'Reading' Shear and Moment Diagrams. Please help!

I passed my statics course and am currently taking material stength course.

The thing that has been on my head is the fact that, although I know how to do shear and bending moment diagrams... I do not know how to READ them. In other words, the diagrams don't mean anything to me.

For example, in the diagram below, the maximum moment is being developed under what axis? The z-axis perpendicular to the A support or the z-axis perpendicular to the B support?

I'm not even sure if my question makes any sense. It just bugs me to know that I know how to SOLVE these problems and develop the diagrams, but they're practically meaningless to me.

ANY help would be greatly appreciated!
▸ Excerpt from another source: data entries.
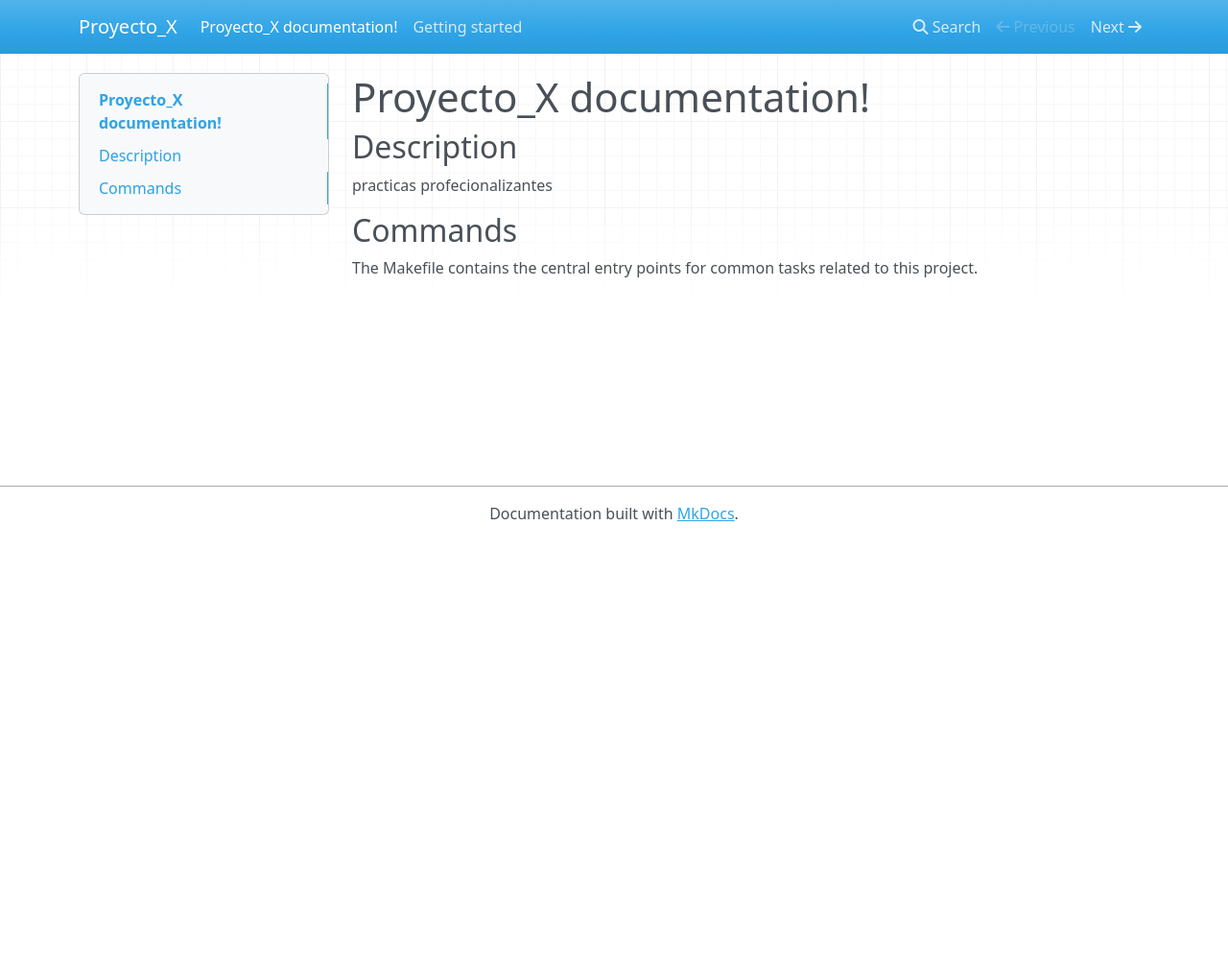
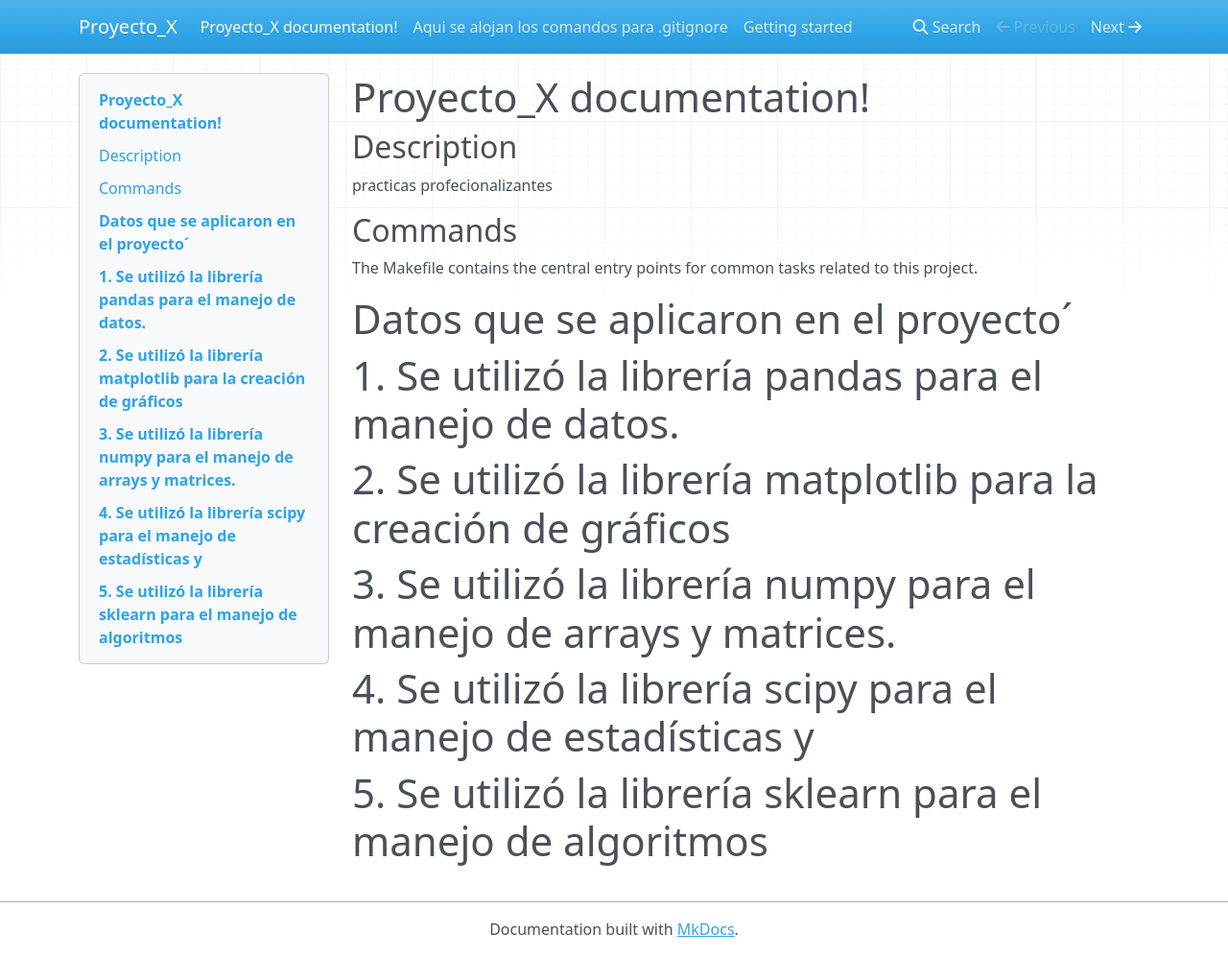
Before and after one commit to CristianCouto/Cookiecooter-DC, an MkDocs documentation site: the page built from docs/docs/index.md, in a window 1280 px wide and 996 px high. Shown: the whole window at 96% size. Built offline with MkDocs 1.6.1, drawn with Linux system fonts in a browser that asks for light colours; nearby versions of some CDN libraries.

Commit message:
Comandos

```diff
--- /dev/null
+++ b/docs/docs/Comandos.md
@@ -0,0 +1,11 @@
+# Aqui se alojan los comandos para .gitignore
+
+## Para ignorar la carpeta interim se utilizó
+data/interim/
+# Se elimina del control de versiones mientras se mantiene en el disco local
+git rm -r --cached data/interim/
+# Un commit para aplicar los cambios en el repositorio
+git add .gitignore
+git commit -m "Ignorar la carpeta interim"
+# Se suben los cambios a GitHub
+git push origin main
--- a/docs/docs/index.md
+++ b/docs/docs/index.md
@@ -7,3 +7,11 @@
 ## Commands
 
 The Makefile contains the central entry points for common tasks related to this project.
+
+# Datos que se aplicaron en el proyecto´
+
+# 1. Se utilizó la librería pandas para el manejo de datos.
+# 2. Se utilizó la librería matplotlib para la creación de gráficos
+# 3. Se utilizó la librería numpy para el manejo de arrays y matrices.
+# 4. Se utilizó la librería scipy para el manejo de estadísticas y
+# 5. Se utilizó la librería sklearn para el manejo de algoritmos
```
d8224.gif
 

Mapes

Science Advisor
Homework Helper
Gold Member
2,592
17
If you know how to make the diagrams, it's just a matter of practice and repetition because you can "read" them just by looking at them.

The maximum moment is at the location of the force F, the location of largest value on the bending moment diagram.
 
For example, in the diagram below, the maximum moment is being developed under what axis? The z-axis perpendicular to the A support or the z-axis perpendicular to the B support?
Th moment vector points out of plane (perpendicular to the page).
 

PhanthomJay

Science Advisor
Homework Helper
Gold Member
7,012
403
For example, in the diagram below, the maximum moment is being developed under what axis? The z-axis perpendicular to the A support or the z-axis perpendicular to the B support?
The internal bending moment in this example acts about the z axis at the point of application of the load. It is counterclockwise acting on the left part of the beam (vectorially pointing outward), and clockwise acting on the right part of the beam (vectorially pointing inward), in accordance with Newton's 1st and 3rd laws. By convention, the moment is considered as a positive moment. You should draw a free body diagram of the section of the beam from the left support to just left of the applied load, to prove this yourself, using Newton 1. Then draw a free body diagram of section of the beam from just right of the applied load to the right support, and proceed in a similar manner.
 

Physics Forums Values

We Value Quality
• Topics based on mainstream science
• Proper English grammar and spelling
We Value Civility
• Positive and compassionate attitudes
• Patience while debating
We Value Productivity
• Disciplined to remain on-topic
• Recognition of own weaknesses
• Solo and co-op problem solving

Hot Threads

Top